Data to use: Begin

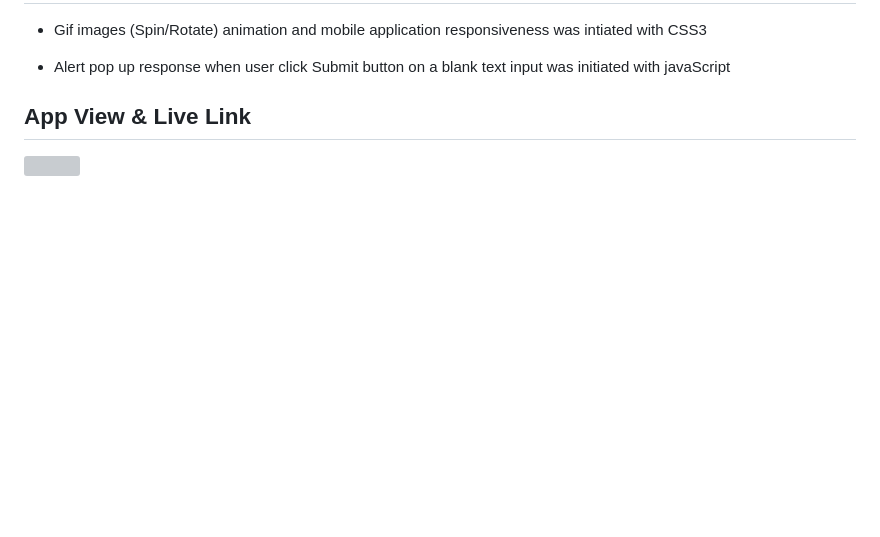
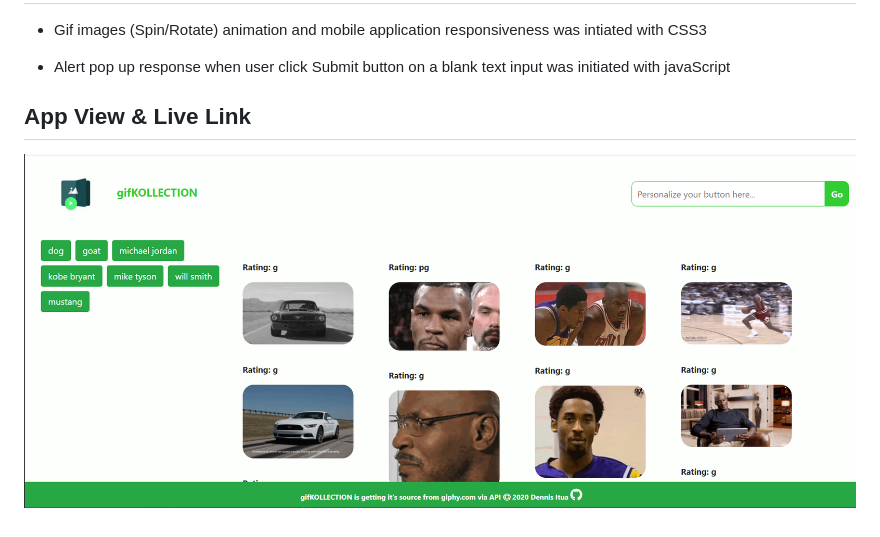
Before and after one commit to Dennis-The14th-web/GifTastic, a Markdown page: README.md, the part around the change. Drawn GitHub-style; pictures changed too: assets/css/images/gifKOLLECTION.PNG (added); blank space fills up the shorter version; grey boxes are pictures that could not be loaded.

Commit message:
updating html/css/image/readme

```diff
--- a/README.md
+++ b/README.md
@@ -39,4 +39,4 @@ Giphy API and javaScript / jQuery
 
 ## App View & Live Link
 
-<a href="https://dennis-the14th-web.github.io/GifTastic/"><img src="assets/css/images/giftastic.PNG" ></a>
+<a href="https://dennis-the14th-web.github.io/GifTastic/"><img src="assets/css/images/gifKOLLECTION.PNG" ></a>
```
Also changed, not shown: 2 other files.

Data to use: End

■ Work to complete:
All of the data needs repeating exactly, but the pictures do not.

■ Exercise output:
Before and after one commit to Dennis-The14th-web/GifTastic, a Markdown page: README.md, the part around the change. Drawn GitHub-style; pictures changed too: assets/css/images/gifKOLLECTION.PNG (added); blank space fills up the shorter version; grey boxes are pictures that could not be loaded.

Commit message:
updating html/css/image/readme

```diff
--- a/README.md
+++ b/README.md
@@ -39,4 +39,4 @@ Giphy API and javaScript / jQuery
 
 ## App View & Live Link
 
-<a href="https://dennis-the14th-web.github.io/GifTastic/"><img src="assets/css/images/giftastic.PNG" ></a>
+<a href="https://dennis-the14th-web.github.io/GifTastic/"><img src="assets/css/images/gifKOLLECTION.PNG" ></a>
```
Also changed, not shown: 2 other files.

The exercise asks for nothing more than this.